Orion Design Group ARC Rig
This one is for the hunters and hikers in your life. For years I’ve looked for a chest rig for hunters. In the land of tactical molle gear, anything can be strapped together, but I was looking for something else. I think I’ve found it. Sometimes I want to pack binoculars, sometimes my camera and a couple of spare mags. Hunting all night I want some food and water, not to mention spare batteries. I want versatility. And I want it to be practically water proof. The Advanced Reconnaissance Chest Rig from Orion Design looks like the ticket. The heart of it is a large pouch. It will fit some big binos or my pro camera and zoom lens. Night vision and thermal gear fit nicely, a real win if you’re in the field from day to night and had to switch out. Full disclaimer here, I’ve not had this long and will need to hunt a few times to really put it through its paces. But Grey Gear Ghost makes it and I have one of their packs and know their quality. The pouch plus a yoke to hold it come in at less than $300.

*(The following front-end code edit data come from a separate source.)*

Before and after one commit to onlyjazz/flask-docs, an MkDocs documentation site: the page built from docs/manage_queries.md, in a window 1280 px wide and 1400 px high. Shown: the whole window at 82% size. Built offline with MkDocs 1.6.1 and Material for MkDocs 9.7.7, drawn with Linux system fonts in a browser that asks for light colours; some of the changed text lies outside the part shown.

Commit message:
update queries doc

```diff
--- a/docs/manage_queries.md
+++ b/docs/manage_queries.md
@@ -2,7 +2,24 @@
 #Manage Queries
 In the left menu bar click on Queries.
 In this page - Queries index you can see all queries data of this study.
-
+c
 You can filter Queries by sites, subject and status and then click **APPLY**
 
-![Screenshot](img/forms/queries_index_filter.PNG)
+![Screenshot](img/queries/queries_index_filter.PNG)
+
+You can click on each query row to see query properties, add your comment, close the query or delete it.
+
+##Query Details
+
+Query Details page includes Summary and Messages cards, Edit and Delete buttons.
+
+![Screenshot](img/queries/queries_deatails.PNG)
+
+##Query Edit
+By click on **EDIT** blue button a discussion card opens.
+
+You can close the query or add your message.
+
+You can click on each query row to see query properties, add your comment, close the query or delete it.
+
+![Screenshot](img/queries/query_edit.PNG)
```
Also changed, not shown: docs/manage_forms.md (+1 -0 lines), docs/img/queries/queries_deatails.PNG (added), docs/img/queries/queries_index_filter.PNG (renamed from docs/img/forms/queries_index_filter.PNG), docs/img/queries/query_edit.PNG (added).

Alamo Four Star Muzzle Brake
This Christmas give someone a brake. Well, maybe a break, too, but I’m talking about an Alamo Four Star Cowl Induction Brake. I got to test drive a prototype that reset the bar for muzzle brakes. It was the best in the most thorough brake testing I’ve ever witnessed done at the Precision Rifle Blog. And then the inventor, Mark Deros, improved it. If you know someone that wants to shoot fast, stay on target, mitigate recoil or all of the above, pick up a CIB for them. They come in two models, one for 6x/.223/.556 and the other for 6xc/6.5mm/6.0 and .300/.308 starting at $138. It makes a great Christmas tree ornament, too!

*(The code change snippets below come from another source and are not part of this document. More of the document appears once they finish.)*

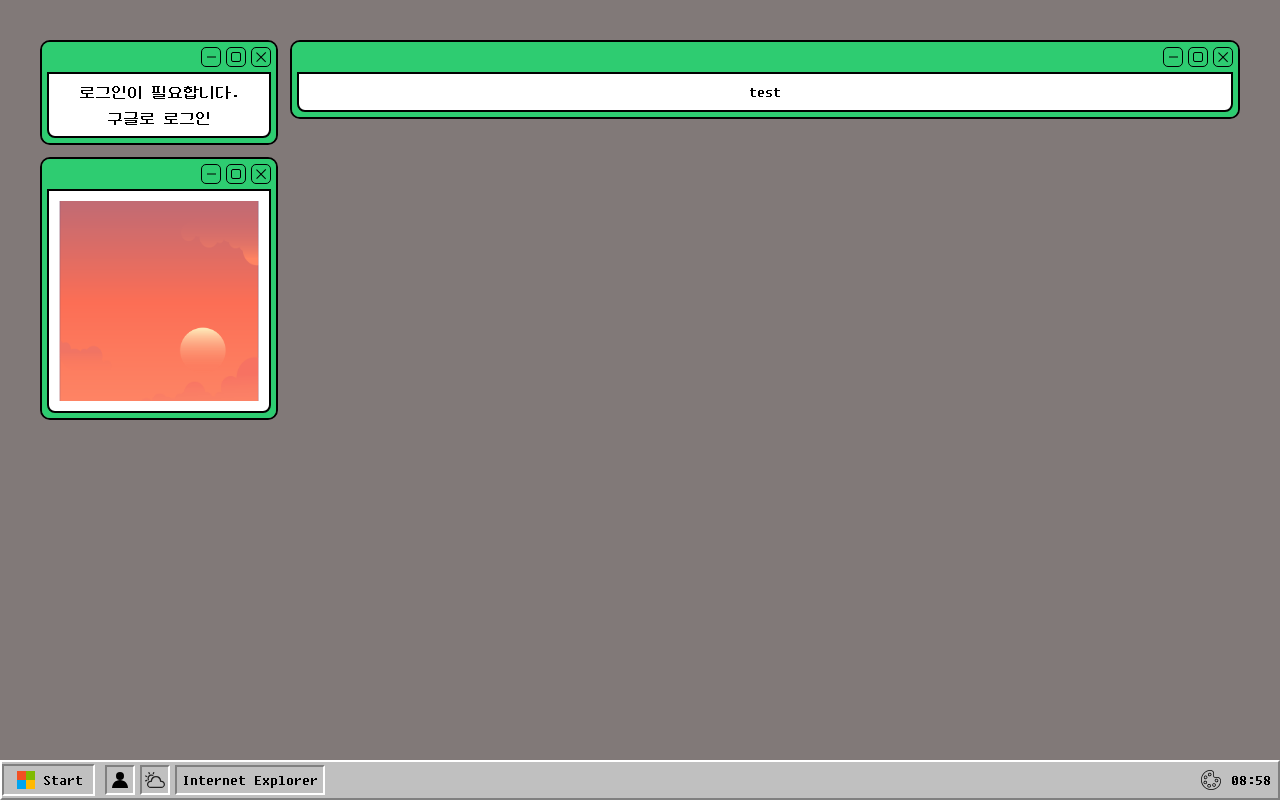
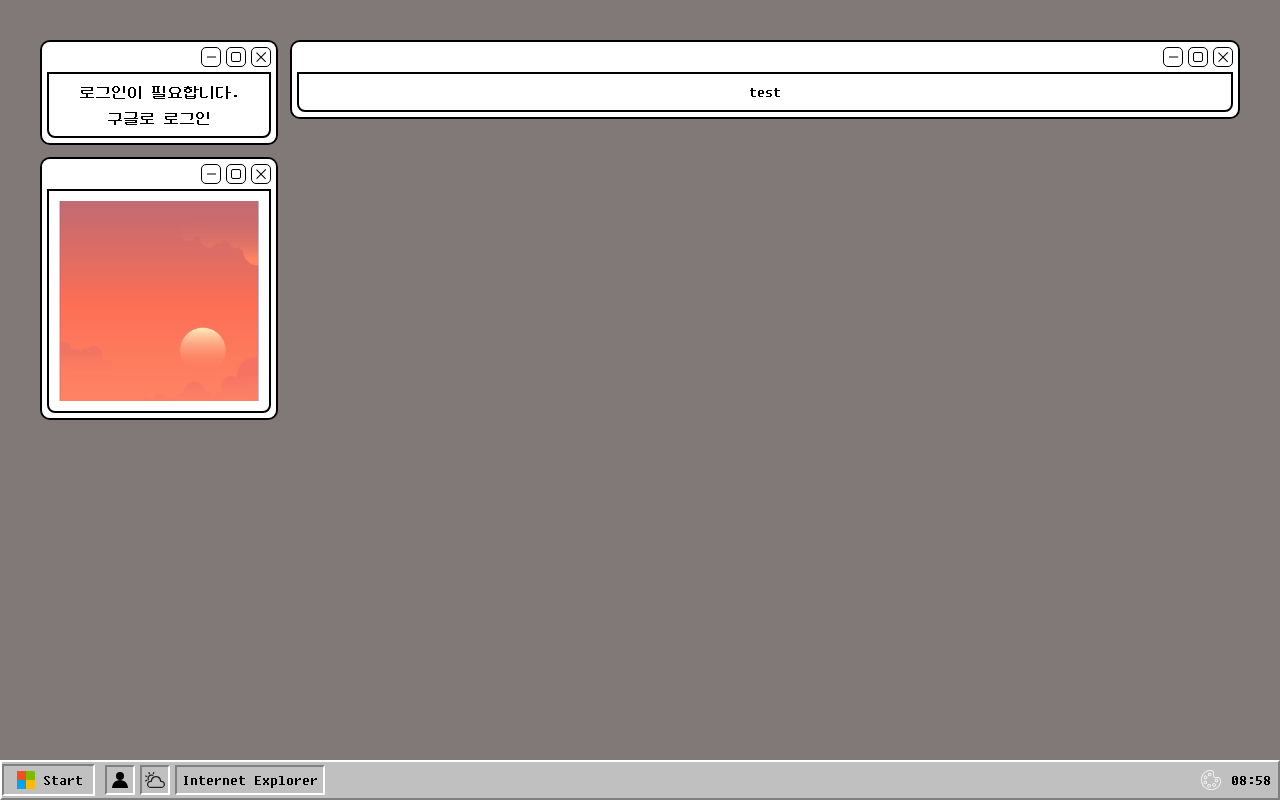
Before and after one commit to bogbu/bogbu-blog, a SvelteKit app: page / in a window 1280 px wide. Built offline with nearby package versions, Linux system fonts and the light colour scheme; no server answers; the database is empty.

Commit message:
setting global color

```diff
--- a/src/lib/store/colorStore.ts
+++ b/src/lib/store/colorStore.ts
@@ -1,3 +1,3 @@
 import {writable} from "svelte/store";
 
-export const color = writable<string>("#000000");
+export const colorStore = writable<string>("#fff");
--- a/src/routes/_component/TaskBar.svelte
+++ b/src/routes/_component/TaskBar.svelte
@@ -9,17 +9,21 @@
     } from "$lib/store/showContentStore";
     import StartMenu from "./StartMenu.svelte";
     import Clock from "./clock/Clock.svelte";
+    import {colorStore} from "$lib/store/colorStore";
 
     let showStartMenu = false;
-    let color = "#000000";
-
+    let color = "#fff";
+    colorStore.subscribe(value => {
+        color = value;
+    });
     const toggleStartMenu = () => {
         showStartMenu = !showStartMenu;
     }
+    $: colorStore.set(color);
 </script>
 
 <div class="taskbar">
-    <button class="start-button" on:click={toggleStartMenu} class:active={showStartMenu}>
+    <button class="start-button" on:click={toggleStartMenu} style="background-color: {showStartMenu ? color : '#c0c0c0'};">
         <svg class="windows-icon" xmlns="http://www.w3.org/2000/svg" viewBox="0 0 48 48" width="24px" height="24px">
             <path fill="#F25022" d="M6 6h18v18H6z"/>
             <path fill="#7FBA00" d="M24 6h18v18H24z"/>
--- a/src/routes/_component/WindowFrame.svelte
+++ b/src/routes/_component/WindowFrame.svelte
@@ -1,4 +1,6 @@
 <script lang="ts">
+    import {colorStore} from "$lib/store/colorStore";
+
     let content_option = "";
     let className = "";
     export let onHandleClosed = () => {
@@ -13,7 +15,7 @@
 </script>
 
 <section class={`window--frame ${className}`}>
-    <div class="window--frame__header">
+    <div class="window--frame__header" style="background: {$colorStore}">
         <div class="window--frame__header__button">
             <button on:click={onHandleMinimization} class="minus-box"></button>
             <button on:click={onHandleMaximize} class="square-box"></button>
@@ -27,6 +29,7 @@
 
 <style lang="scss">
   @import '../../lib/color/color.scss';
+
   .window--frame {
     border: 2px solid #000;
     border-radius: 10px;
@@ -38,7 +41,7 @@
       display: flex;
       flex-direction: column;
       justify-content: flex-end;
-      background: $secondary-color;
+      //background: $secondary-color;
       padding: 5px;
       box-sizing: border-box;
 
@@ -48,6 +51,7 @@
         justify-content: flex-end;
         gap: 5px;
       }
+
       .minus-box {
         position: relative;
         width: 20px;
@@ -68,6 +72,7 @@
           transform: translateY(-50%);
         }
       }
+
       .square-box {
         position: relative;
         background: transparent;
@@ -85,6 +90,7 @@
           transform: translate(-50%, -50%);
         }
       }
+
       .cross-box {
         position: relative;
         width: 20px;
@@ -124,10 +130,12 @@
       overflow-x: hidden;
       padding: 10px;
       transition: 0.2s;
+
       &.none {
         transition: 0.1s;
         max-height: 0;
         padding: 0;
+
         & + .window--frame__header {
           background: #000;
           border-bottom: none;
```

Fremont Knives Farson Blade and Hatchet
On one adventure in the Colorado Rocky Mountains my friend Bobby asked my son if he wanted to see how the Indians there would have started a fire. He pulled out a blow torch and lit our campfire. “That’s how they would have done it had a blow torch, anyway,” quipped Bobby. The story of the Farson Blade Survival tool is pretty much the same. A prehistoric cutting tool made of stone was discovered in the Red Desert near Farson, Wyoming. It serves as the inspiration for the Farson Blade. Similarly sized and shaped, the new Farson Blade is clearly how the Indians would have done it had they know how to create bead blasted stainless steel tools. It looks like a tactical pizza cutter, which is a win all by itself, but it’s possible uses are infinite. The sharpened blade portion of this one piece tool is almost eight inches, while the overall length is six inches. This creates a very unique edged tool. With eight feet of paracord wrapped around the handle portion, you have even more options like assembling a makeshift hatchet! It seems that was such an obvious thing to try that Fremont Knives designed a hatchet version around the tool. Would that be called evolution? Both will fit in a stocking! The Farson Blade Survival Tool starts around $40 and goes up with options like carbon steel. The Farson Hatchet is about ten dollars more.